If you had the chance to see the world with different eyes, would you look?
I did it. Or rather, I am doing it.
What if you were given the chance to change the way you see the world, but you might never be able to go back to the ways things were?
I'm doing it anyway.
I went to the library for a summer novel but came out with Fixing My Gaze: A Scientist's Journey into Seeing in Three Dimensions, by Susan R. Barry. It's about how a neurobiologist with a lifelong vision defect learned how to see stereoscopically by undergoing vision therapy. Previously, she could only see two-dimensionally.
For explanation: Two-dimensional vision, or 2-D, is flat, like a drawing on paper. 3-D means that there is also depth: an actual room with furniture in it, instead of a drawing of such a room.
It's a fascinating story. At the end of the book, the author listed little tests you could try online to check your own depth perception.
I failed every single one of them.
I discovered, to my horror, that the world did not look the way I saw it. There were layers I couldn't use.
I called my sister and said, "I have no depth perception!" And she said (like "duh") "Yeah, I know.

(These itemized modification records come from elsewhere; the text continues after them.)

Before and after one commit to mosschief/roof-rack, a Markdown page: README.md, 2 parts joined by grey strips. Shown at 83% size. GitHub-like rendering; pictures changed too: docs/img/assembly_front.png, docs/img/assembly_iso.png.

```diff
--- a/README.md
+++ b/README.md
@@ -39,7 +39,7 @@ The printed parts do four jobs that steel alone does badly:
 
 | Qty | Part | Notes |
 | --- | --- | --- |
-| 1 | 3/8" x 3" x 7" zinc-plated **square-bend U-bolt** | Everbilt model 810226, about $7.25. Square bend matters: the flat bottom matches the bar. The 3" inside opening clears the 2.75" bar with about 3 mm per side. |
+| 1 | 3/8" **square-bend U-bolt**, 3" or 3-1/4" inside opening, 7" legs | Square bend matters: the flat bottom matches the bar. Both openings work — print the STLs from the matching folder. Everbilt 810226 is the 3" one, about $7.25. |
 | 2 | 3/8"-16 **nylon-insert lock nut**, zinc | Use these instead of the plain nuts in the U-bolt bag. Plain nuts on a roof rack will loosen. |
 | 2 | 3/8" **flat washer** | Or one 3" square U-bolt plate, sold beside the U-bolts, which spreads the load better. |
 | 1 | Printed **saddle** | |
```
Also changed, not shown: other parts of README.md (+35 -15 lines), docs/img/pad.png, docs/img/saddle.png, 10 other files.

That's why your paintings have that compressed space."
I said, "My paintings have compressed space?"
So I made some calls and started vision therapy. Now, a year later, I can see in 3-D. Most of the time. What's really cool is that I can pop it in and out by thinking about it. Although, the longer I go to therapy, the more I lose the ability to retreat to flatspace.

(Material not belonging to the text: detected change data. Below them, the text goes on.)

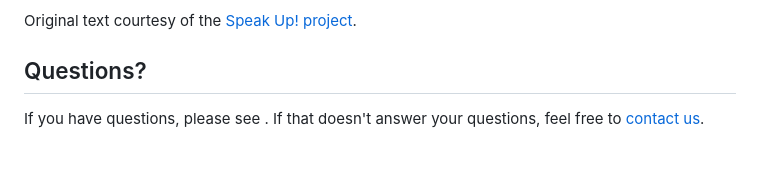
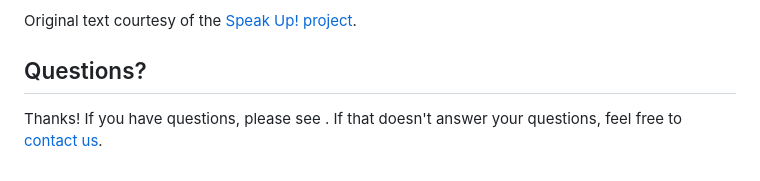
Before and after one commit to akirachoi01/SALIDA.PH, a Markdown page: CODE_OF_CONDUCT.md, the part around the change. Drawn GitHub-style; blank space fills up the shorter version.

Commit message:
Update CODE_OF_CONDUCT.md
Signed-off-by: Ricky John Garciano Reusora <175661621+akirachoi01@users.noreply.github.com>

```diff
--- a/CODE_OF_CONDUCT.md
+++ b/CODE_OF_CONDUCT.md
@@ -28,5 +28,5 @@ If you believe someone is violating the code of conduct, we ask that you report
 Original text courtesy of the [Speak Up! project](http://web.archive.org/web/20141109123859/http://speakup.io/coc.html).
 
 ## Questions?
-
+Thanks!
 If you have questions, please see . If that doesn't answer your questions, feel free to [contact us](mailto:akirachoir@gmail.com).
```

I used to walk around as though I had a flat screen TV in front of my face. Not a good one. Not HD. Certainly not 3-D. Everything I could see was on that flat screen. There was nothing beyond it.

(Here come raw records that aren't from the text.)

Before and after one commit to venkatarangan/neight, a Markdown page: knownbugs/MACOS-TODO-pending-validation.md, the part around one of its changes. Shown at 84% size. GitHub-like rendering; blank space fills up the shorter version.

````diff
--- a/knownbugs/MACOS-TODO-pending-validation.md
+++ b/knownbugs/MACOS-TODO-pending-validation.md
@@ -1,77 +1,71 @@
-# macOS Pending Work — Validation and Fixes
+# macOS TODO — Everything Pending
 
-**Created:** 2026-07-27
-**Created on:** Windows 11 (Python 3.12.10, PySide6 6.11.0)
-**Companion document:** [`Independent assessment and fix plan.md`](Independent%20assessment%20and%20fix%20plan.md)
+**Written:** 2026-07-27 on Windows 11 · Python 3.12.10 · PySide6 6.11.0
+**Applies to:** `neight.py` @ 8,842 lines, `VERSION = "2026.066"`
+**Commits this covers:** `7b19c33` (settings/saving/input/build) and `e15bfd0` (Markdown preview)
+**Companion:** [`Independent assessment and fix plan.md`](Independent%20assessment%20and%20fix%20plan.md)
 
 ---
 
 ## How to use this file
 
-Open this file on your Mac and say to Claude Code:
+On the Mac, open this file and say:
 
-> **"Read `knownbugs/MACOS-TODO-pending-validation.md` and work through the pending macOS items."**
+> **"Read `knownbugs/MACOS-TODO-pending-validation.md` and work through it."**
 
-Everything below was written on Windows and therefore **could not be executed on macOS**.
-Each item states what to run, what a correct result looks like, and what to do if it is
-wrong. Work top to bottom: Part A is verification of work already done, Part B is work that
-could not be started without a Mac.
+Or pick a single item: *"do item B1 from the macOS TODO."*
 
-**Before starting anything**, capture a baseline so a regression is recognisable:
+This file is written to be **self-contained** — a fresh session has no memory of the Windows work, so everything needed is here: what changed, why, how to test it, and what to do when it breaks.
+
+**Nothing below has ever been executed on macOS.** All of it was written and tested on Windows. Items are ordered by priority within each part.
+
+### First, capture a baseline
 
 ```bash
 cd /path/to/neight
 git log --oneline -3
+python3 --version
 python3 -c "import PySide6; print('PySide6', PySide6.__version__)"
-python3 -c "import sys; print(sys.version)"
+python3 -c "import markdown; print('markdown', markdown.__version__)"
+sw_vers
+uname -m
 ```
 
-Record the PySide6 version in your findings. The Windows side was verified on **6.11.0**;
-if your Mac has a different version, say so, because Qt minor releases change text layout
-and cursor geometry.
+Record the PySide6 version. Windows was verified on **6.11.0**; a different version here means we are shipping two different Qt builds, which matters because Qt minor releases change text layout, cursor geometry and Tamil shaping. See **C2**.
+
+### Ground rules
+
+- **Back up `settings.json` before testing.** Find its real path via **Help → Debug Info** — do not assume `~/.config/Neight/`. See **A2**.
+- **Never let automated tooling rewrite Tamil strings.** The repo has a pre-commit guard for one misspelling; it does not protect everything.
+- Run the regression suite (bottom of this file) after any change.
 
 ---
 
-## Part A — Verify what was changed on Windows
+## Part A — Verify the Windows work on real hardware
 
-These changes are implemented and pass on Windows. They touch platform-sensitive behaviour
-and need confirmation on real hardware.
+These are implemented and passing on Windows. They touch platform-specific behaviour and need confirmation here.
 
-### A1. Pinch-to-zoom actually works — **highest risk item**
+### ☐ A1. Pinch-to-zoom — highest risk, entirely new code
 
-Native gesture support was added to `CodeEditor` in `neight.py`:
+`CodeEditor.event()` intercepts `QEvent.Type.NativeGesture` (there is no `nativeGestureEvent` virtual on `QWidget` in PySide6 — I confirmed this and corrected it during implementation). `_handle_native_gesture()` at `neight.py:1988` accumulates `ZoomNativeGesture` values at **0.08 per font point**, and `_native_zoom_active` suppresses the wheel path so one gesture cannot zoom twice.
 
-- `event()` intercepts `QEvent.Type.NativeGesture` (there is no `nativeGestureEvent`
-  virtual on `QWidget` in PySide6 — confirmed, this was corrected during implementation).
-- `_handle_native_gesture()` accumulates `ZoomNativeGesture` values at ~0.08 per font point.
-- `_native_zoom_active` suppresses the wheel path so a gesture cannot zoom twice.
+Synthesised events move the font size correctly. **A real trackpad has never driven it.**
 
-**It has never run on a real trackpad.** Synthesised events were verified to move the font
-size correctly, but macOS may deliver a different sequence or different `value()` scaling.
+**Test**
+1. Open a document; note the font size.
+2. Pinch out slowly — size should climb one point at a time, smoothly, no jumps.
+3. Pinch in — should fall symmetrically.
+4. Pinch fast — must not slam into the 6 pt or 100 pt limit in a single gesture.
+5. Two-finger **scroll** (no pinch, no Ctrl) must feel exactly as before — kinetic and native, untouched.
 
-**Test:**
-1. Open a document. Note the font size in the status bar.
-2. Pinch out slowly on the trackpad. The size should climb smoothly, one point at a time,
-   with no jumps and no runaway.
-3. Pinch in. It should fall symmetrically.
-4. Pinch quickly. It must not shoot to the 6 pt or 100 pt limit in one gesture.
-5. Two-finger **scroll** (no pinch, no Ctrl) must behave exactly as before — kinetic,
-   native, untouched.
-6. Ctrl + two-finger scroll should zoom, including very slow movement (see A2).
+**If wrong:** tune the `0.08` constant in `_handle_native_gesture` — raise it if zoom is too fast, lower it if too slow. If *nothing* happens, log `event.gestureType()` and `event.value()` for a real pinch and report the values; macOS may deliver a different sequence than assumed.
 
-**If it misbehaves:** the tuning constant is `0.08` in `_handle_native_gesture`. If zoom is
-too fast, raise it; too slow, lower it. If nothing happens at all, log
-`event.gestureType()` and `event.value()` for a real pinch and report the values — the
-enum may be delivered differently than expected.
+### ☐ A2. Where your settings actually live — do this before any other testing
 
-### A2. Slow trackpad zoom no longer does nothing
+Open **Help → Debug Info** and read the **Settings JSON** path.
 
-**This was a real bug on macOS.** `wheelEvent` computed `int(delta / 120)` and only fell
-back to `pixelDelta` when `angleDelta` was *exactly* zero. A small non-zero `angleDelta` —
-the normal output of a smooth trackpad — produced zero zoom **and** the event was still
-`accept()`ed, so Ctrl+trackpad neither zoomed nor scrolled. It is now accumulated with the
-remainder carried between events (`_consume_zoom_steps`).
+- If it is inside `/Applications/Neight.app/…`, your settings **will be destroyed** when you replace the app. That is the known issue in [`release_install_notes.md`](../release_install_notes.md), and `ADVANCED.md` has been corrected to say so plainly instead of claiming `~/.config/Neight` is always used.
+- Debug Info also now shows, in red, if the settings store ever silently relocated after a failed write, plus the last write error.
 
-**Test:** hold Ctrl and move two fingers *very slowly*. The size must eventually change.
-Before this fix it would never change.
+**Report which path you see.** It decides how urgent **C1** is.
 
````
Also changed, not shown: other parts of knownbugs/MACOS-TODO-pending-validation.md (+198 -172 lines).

Now I move in space, and it is a totally different experience. It's not just that the world looks different; it feels different, too. In fact, it's like a different planet. A friend, who is undergoing therapy as well, describes it as the difference between mono and stereo in music; there's stuff you just can't hear in mono.
I think it's more like the protagonist's experience in the movie "Avatar," who went from seeing the world from his wheelchair, to being in the world a completely mobile and free-moving person. Before you get offended about my use of a handicapped person in my metaphor, remember that I am legally blind in one eye as the result of a childhood accident. That's what caused my inability to see in three dimensions.
I knew that this course of therapy would probably change my art. Drawing is the act of transferring a three-dimensional subject to a two-dimensional image. I was able to do that with some ease, because I was already seeing in two dimensions anyway. So there was a danger I might lose some of that ease. Or all of it.
I thought that of course now my work would have depth (hopefully both kinds: depth, and depth, if you know what I mean).
What has changed is my use of color.
It's like the e.e. cummings poem: "now the eyes of my eyes are opened."
It's like the gospel version of Amazing Grace: "was blind, but now I see."
If a person is the sum of her perceptions, then I have become a whole different entity. It's so worth it.
My Behavioral Optometrist is Steven J. Gallop, O.D. His phone number is 610 356 7425, and his office is at 7 Davis, Avenue, Broomall PA 19008. His website is GallopIntoVision.com.